Thursday of the Twenty-seventh week in Ordinary Time
It is fitting to pray
According to God’s providential design it has been granted to everything that exists to attain its end according to its nature. People, too, in order to obtain what they hope from God, have received a means adapted to the human condition. This condition allows us to make use of prayer to obtain from others what we are hoping for, especially if the other whom we are addressing is superior to us. This is why it is recommended to pray in order to receive from God whatever we hope to receive from him. But the necessity of prayer differs according to whether it is a question of gaining something from another person or from God.
When a prayer is addressed to another person it must first of all express the desire and need of the one who prays. It also has to bend the heart of the person asked to the point of causing it to give way. But these two elements no longer have any place in prayer offered to God. When we pray we do not need to worry about making our desires or needs known to God who knows all.
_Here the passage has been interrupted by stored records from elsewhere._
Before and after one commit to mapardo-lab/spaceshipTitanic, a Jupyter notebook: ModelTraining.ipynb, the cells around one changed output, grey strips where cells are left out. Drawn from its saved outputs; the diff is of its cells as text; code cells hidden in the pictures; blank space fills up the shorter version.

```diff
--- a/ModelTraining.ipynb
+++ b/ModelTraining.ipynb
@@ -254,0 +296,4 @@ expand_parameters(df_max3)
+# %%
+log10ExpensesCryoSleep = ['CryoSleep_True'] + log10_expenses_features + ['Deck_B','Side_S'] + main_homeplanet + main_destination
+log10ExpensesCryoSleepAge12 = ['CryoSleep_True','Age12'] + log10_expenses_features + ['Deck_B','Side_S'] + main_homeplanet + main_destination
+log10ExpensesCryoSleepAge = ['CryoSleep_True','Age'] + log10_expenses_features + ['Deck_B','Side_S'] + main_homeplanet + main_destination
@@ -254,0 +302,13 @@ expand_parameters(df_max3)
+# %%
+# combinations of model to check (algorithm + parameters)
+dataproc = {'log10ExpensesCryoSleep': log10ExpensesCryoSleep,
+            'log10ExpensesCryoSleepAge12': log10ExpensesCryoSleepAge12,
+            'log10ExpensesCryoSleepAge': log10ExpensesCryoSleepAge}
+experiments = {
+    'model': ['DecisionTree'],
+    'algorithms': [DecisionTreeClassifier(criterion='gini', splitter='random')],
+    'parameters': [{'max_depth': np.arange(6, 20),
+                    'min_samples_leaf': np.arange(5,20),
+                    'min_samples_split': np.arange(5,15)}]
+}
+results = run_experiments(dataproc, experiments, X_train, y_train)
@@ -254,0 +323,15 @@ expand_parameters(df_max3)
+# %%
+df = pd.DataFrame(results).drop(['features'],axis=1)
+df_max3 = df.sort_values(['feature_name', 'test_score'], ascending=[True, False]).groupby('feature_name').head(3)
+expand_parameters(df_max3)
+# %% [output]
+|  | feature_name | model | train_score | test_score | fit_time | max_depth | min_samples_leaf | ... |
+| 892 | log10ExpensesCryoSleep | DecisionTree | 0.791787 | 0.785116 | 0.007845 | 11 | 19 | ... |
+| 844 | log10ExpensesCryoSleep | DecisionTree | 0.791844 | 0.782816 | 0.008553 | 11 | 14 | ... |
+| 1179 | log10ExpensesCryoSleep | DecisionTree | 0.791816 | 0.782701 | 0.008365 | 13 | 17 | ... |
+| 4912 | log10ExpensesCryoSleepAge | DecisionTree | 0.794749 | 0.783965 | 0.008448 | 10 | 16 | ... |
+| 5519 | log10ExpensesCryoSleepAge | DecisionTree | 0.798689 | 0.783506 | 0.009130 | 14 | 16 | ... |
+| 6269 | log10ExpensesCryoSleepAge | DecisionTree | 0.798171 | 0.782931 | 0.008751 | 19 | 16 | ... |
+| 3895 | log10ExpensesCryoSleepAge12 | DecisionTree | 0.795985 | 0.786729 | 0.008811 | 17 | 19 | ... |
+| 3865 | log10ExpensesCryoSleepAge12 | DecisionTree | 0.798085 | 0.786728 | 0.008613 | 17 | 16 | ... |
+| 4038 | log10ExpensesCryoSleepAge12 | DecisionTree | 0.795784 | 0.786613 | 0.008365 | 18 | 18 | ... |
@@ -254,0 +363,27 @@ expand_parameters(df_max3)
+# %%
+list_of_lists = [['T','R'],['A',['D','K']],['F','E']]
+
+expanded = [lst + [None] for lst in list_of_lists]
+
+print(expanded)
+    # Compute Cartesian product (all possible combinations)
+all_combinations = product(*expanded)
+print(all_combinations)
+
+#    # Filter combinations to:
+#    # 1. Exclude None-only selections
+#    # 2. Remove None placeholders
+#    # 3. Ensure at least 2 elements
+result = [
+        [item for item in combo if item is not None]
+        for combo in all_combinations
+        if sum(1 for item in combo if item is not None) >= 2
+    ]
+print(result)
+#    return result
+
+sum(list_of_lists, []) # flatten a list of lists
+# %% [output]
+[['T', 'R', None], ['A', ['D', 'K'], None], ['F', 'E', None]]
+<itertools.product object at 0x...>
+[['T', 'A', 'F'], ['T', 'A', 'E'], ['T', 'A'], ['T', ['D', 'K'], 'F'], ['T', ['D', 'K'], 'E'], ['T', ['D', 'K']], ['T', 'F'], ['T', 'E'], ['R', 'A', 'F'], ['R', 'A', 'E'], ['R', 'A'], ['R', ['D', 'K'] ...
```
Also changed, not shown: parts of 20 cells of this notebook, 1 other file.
This is how the psalmist speaks to the Lord: “All my desire is before you” (Ps 37,10). And we read in the Gospel: “Your Father knows what you need” (Mt 6,8). Nor is it a question of bending the divine will with human words to want something it did not want before, for it is said in the book of Numbers: “God is not man that he should speak falsely, nor human, that he should change his mind” (23,19).
Saint Thomas Aquinas